The formulation of the Ito form of stochastic differential equations has a Gaussian white noise process (dW) in the diffusion term. $$ dX = F(t,X)dt + G(t,X)dW $$ If the system has a noise input which is known to be nonGaussian, say Weibull, how do I construct the equation. Should I multiply dW with some transformation function?
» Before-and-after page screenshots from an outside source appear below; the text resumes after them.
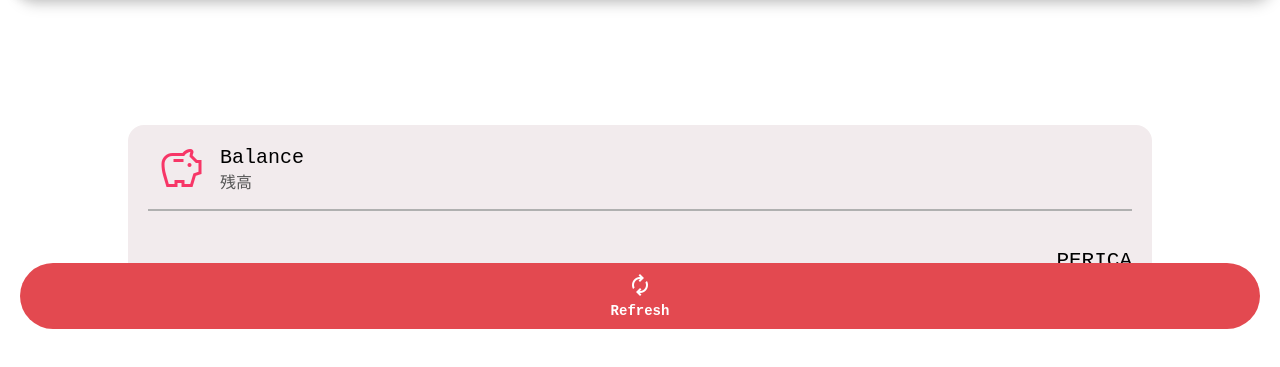
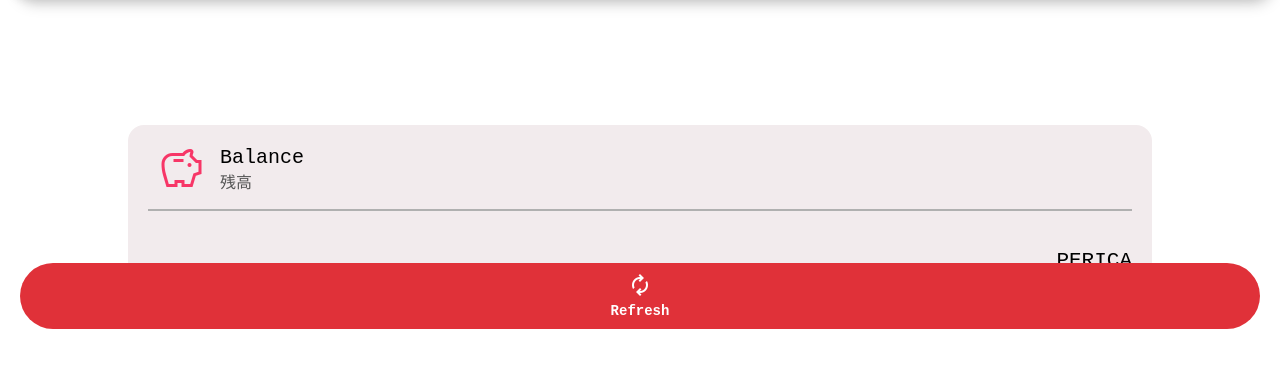
Before and after one commit to 3I-shikosai/wallet, a website: page html/user.html in a window 1280 px wide. Shown: the part 459-826 px from the top of the page. Drawn offline with nearby package versions, Linux system fonts and the light colour scheme.

Commit message:
changed user menubar color

```diff
--- a/css/user.css
+++ b/css/user.css
@@ -121,8 +121,7 @@ body {
 #menubar {
     text-align: center;
     /*    background-color: #ff7a7a; */
-    /* background-color: #e03139; */
-    background-color: #e34950;
+    background-color: #e03139;
     border-radius: 10rem;
     color: white;
     padding: 0.5rem;
```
Firstly, SDE is just an informal way of writing a definition of process $X$, while more formal way is to use so called stochastic integration: $$ X(t)=\int_0^t F(s, X)ds + \int_0^tG(s, X)dW, $$ where the latter term is a limit of $$ \sum_i G(t_i, X_i)(W(t_{i+1})W(t_i)). $$ Let’s state for the sake of simplicity that $G$ depends solely on $t$. Then the terms of the sum are normally distributed and therefore, due to the property of normal distribution the limit is Gaussian too. Moreover, normal distribution is an infinitely divisible distribution, which means that if we have two independent normally distributed random variables, then the sum of them will be also normally distributed. There are different distributions that obey this law (e.g. Stable or Poisson). They form the class of Lévy processes. However, Weibull is not one of them.
Now let us define another nonGaussian process, say $Y(t)$ and replace $W(t)$ with it. Will the sum preserve the distribution now? The answer lies in the definition of $Y(t)$ and how you assume the sum $$ \sum_i Y(t_{i+1})Y(t_i) $$ is distributed in the limit. Once you get it, you could write the SDE.

$\begingroup$ Thank you very much. If instead of finding out a Y(t) and attempting to write the SDE, if I go directly to the EulerMaruyama scheme and write dW in each step as y*sqrt(dt) where y is sampled from a Weibull distribution, am I making a fundamental error? $\endgroup$ – newtonian Nov 2 '17 at 11:12

$\begingroup$ Yes. Euler scheme is an approximation, which converges to the desired stochastic process. In your case sum of $y \sqrt{dt}$ converges to normal distribution regardless if $y$ is sampled from Weibull or another distribution with finite variance. $\endgroup$ – Aleksandr Samarin Nov 2 '17 at 12:13